Each line below should be restated exactly, with nothing dropped.

Web document revisions:
◇ ◇ ◇ ◇ ◇ ◇ ◇

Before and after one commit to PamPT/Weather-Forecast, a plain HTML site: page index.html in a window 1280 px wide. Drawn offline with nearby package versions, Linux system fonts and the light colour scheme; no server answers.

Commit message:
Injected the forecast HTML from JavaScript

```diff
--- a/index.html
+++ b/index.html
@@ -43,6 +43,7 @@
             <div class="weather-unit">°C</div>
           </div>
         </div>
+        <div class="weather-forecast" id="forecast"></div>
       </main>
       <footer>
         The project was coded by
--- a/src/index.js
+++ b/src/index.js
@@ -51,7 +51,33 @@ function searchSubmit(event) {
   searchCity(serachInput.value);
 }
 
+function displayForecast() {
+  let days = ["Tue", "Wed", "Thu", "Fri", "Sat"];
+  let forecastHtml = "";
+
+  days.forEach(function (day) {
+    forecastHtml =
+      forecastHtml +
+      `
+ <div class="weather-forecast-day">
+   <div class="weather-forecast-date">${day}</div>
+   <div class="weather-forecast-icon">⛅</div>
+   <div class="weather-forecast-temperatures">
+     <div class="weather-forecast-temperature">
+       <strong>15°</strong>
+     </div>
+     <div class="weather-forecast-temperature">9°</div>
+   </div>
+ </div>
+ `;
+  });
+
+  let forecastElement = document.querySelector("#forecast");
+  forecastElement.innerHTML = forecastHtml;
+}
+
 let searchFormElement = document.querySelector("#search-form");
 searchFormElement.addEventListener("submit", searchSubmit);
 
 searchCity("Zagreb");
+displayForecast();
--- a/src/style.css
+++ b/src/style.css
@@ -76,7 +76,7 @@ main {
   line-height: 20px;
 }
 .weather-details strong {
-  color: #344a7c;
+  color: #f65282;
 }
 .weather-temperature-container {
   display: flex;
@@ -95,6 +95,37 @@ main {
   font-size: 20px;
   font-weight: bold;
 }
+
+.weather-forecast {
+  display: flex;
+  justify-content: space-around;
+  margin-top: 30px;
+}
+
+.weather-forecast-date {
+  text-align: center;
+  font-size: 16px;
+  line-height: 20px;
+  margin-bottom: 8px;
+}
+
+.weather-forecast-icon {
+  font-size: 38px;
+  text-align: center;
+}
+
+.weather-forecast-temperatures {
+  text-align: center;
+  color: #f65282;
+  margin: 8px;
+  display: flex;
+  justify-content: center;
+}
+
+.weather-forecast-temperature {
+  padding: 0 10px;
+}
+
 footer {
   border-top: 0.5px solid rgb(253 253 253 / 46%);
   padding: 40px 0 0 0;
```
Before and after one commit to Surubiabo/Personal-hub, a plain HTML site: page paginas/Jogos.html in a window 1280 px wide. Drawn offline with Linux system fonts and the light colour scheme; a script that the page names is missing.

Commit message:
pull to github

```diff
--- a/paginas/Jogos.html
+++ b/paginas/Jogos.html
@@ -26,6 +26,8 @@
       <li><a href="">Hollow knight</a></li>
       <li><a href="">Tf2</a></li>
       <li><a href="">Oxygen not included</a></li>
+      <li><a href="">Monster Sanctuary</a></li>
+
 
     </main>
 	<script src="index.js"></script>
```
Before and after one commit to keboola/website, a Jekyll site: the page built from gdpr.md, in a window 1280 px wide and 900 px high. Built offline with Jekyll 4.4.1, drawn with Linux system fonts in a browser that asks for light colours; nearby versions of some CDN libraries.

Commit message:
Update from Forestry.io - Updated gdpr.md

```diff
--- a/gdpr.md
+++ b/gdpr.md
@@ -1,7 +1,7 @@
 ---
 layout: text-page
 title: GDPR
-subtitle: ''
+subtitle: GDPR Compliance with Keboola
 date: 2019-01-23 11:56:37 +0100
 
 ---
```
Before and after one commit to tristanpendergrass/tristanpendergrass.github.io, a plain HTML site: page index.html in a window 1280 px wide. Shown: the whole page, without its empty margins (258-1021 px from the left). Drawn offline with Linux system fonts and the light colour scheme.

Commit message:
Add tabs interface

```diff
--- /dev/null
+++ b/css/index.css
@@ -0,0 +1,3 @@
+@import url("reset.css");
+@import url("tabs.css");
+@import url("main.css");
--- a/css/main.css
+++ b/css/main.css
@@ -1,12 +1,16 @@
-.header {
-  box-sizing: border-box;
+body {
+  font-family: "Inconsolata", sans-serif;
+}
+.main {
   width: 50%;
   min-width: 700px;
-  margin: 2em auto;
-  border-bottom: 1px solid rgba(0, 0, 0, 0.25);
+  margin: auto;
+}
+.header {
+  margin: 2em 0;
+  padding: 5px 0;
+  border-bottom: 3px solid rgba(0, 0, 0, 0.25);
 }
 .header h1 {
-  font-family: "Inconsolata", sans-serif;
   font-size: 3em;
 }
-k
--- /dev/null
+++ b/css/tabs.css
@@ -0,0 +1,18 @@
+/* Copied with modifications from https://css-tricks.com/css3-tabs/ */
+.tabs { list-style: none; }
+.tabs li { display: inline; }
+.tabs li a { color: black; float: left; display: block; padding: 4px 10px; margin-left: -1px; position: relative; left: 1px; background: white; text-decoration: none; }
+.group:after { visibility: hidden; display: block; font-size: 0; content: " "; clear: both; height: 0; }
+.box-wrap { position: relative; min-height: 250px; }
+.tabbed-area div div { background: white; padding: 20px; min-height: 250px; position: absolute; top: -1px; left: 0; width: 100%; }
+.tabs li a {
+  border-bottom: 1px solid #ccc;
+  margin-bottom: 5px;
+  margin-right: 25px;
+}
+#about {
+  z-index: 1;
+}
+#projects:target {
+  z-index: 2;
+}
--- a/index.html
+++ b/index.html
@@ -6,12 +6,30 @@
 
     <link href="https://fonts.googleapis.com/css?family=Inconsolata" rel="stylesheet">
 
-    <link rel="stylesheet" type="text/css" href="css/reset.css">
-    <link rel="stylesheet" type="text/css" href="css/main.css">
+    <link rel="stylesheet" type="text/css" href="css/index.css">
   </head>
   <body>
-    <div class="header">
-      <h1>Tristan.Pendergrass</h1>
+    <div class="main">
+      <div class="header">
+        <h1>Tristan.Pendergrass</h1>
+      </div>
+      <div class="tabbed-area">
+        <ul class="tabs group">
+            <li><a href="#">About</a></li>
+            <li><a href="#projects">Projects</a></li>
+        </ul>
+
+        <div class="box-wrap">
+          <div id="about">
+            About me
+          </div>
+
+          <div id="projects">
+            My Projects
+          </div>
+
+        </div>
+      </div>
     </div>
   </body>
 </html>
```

◇ ◇ ◇ ◇ ◇ ◇ ◇

ANSWER TO THE PROBLEM:
Before and after one commit to PamPT/Weather-Forecast, a plain HTML site: page index.html in a window 1280 px wide. Drawn offline with nearby package versions, Linux system fonts and the light colour scheme; no server answers.

Commit message:
Injected the forecast HTML from JavaScript

```diff
--- a/index.html
+++ b/index.html
@@ -43,6 +43,7 @@
             <div class="weather-unit">°C</div>
           </div>
         </div>
+        <div class="weather-forecast" id="forecast"></div>
       </main>
       <footer>
         The project was coded by
--- a/src/index.js
+++ b/src/index.js
@@ -51,7 +51,33 @@ function searchSubmit(event) {
   searchCity(serachInput.value);
 }
 
+function displayForecast() {
+  let days = ["Tue", "Wed", "Thu", "Fri", "Sat"];
+  let forecastHtml = "";
+
+  days.forEach(function (day) {
+    forecastHtml =
+      forecastHtml +
+      `
+ <div class="weather-forecast-day">
+   <div class="weather-forecast-date">${day}</div>
+   <div class="weather-forecast-icon">⛅</div>
+   <div class="weather-forecast-temperatures">
+     <div class="weather-forecast-temperature">
+       <strong>15°</strong>
+     </div>
+     <div class="weather-forecast-temperature">9°</div>
+   </div>
+ </div>
+ `;
+  });
+
+  let forecastElement = document.querySelector("#forecast");
+  forecastElement.innerHTML = forecastHtml;
+}
+
 let searchFormElement = document.querySelector("#search-form");
 searchFormElement.addEventListener("submit", searchSubmit);
 
 searchCity("Zagreb");
+displayForecast();
--- a/src/style.css
+++ b/src/style.css
@@ -76,7 +76,7 @@ main {
   line-height: 20px;
 }
 .weather-details strong {
-  color: #344a7c;
+  color: #f65282;
 }
 .weather-temperature-container {
   display: flex;
@@ -95,6 +95,37 @@ main {
   font-size: 20px;
   font-weight: bold;
 }
+
+.weather-forecast {
+  display: flex;
+  justify-content: space-around;
+  margin-top: 30px;
+}
+
+.weather-forecast-date {
+  text-align: center;
+  font-size: 16px;
+  line-height: 20px;
+  margin-bottom: 8px;
+}
+
+.weather-forecast-icon {
+  font-size: 38px;
+  text-align: center;
+}
+
+.weather-forecast-temperatures {
+  text-align: center;
+  color: #f65282;
+  margin: 8px;
+  display: flex;
+  justify-content: center;
+}
+
+.weather-forecast-temperature {
+  padding: 0 10px;
+}
+
 footer {
   border-top: 0.5px solid rgb(253 253 253 / 46%);
   padding: 40px 0 0 0;
```
Before and after one commit to Surubiabo/Personal-hub, a plain HTML site: page paginas/Jogos.html in a window 1280 px wide. Drawn offline with Linux system fonts and the light colour scheme; a script that the page names is missing.

Commit message:
pull to github

```diff
--- a/paginas/Jogos.html
+++ b/paginas/Jogos.html
@@ -26,6 +26,8 @@
       <li><a href="">Hollow knight</a></li>
       <li><a href="">Tf2</a></li>
       <li><a href="">Oxygen not included</a></li>
+      <li><a href="">Monster Sanctuary</a></li>
+
 
     </main>
 	<script src="index.js"></script>
```
Before and after one commit to keboola/website, a Jekyll site: the page built from gdpr.md, in a window 1280 px wide and 900 px high. Built offline with Jekyll 4.4.1, drawn with Linux system fonts in a browser that asks for light colours; nearby versions of some CDN libraries.

Commit message:
Update from Forestry.io - Updated gdpr.md

```diff
--- a/gdpr.md
+++ b/gdpr.md
@@ -1,7 +1,7 @@
 ---
 layout: text-page
 title: GDPR
-subtitle: ''
+subtitle: GDPR Compliance with Keboola
 date: 2019-01-23 11:56:37 +0100
 
 ---
```
Before and after one commit to tristanpendergrass/tristanpendergrass.github.io, a plain HTML site: page index.html in a window 1280 px wide. Shown: the whole page, without its empty margins (258-1021 px from the left). Drawn offline with Linux system fonts and the light colour scheme.

Commit message:
Add tabs interface

```diff
--- /dev/null
+++ b/css/index.css
@@ -0,0 +1,3 @@
+@import url("reset.css");
+@import url("tabs.css");
+@import url("main.css");
--- a/css/main.css
+++ b/css/main.css
@@ -1,12 +1,16 @@
-.header {
-  box-sizing: border-box;
+body {
+  font-family: "Inconsolata", sans-serif;
+}
+.main {
   width: 50%;
   min-width: 700px;
-  margin: 2em auto;
-  border-bottom: 1px solid rgba(0, 0, 0, 0.25);
+  margin: auto;
+}
+.header {
+  margin: 2em 0;
+  padding: 5px 0;
+  border-bottom: 3px solid rgba(0, 0, 0, 0.25);
 }
 .header h1 {
-  font-family: "Inconsolata", sans-serif;
   font-size: 3em;
 }
-k
--- /dev/null
+++ b/css/tabs.css
@@ -0,0 +1,18 @@
+/* Copied with modifications from https://css-tricks.com/css3-tabs/ */
+.tabs { list-style: none; }
+.tabs li { display: inline; }
+.tabs li a { color: black; float: left; display: block; padding: 4px 10px; margin-left: -1px; position: relative; left: 1px; background: white; text-decoration: none; }
+.group:after { visibility: hidden; display: block; font-size: 0; content: " "; clear: both; height: 0; }
+.box-wrap { position: relative; min-height: 250px; }
+.tabbed-area div div { background: white; padding: 20px; min-height: 250px; position: absolute; top: -1px; left: 0; width: 100%; }
+.tabs li a {
+  border-bottom: 1px solid #ccc;
+  margin-bottom: 5px;
+  margin-right: 25px;
+}
+#about {
+  z-index: 1;
+}
+#projects:target {
+  z-index: 2;
+}
--- a/index.html
+++ b/index.html
@@ -6,12 +6,30 @@
 
     <link href="https://fonts.googleapis.com/css?family=Inconsolata" rel="stylesheet">
 
-    <link rel="stylesheet" type="text/css" href="css/reset.css">
-    <link rel="stylesheet" type="text/css" href="css/main.css">
+    <link rel="stylesheet" type="text/css" href="css/index.css">
   </head>
   <body>
-    <div class="header">
-      <h1>Tristan.Pendergrass</h1>
+    <div class="main">
+      <div class="header">
+        <h1>Tristan.Pendergrass</h1>
+      </div>
+      <div class="tabbed-area">
+        <ul class="tabs group">
+            <li><a href="#">About</a></li>
+            <li><a href="#projects">Projects</a></li>
+        </ul>
+
+        <div class="box-wrap">
+          <div id="about">
+            About me
+          </div>
+
+          <div id="projects">
+            My Projects
+          </div>
+
+        </div>
+      </div>
     </div>
   </body>
 </html>
```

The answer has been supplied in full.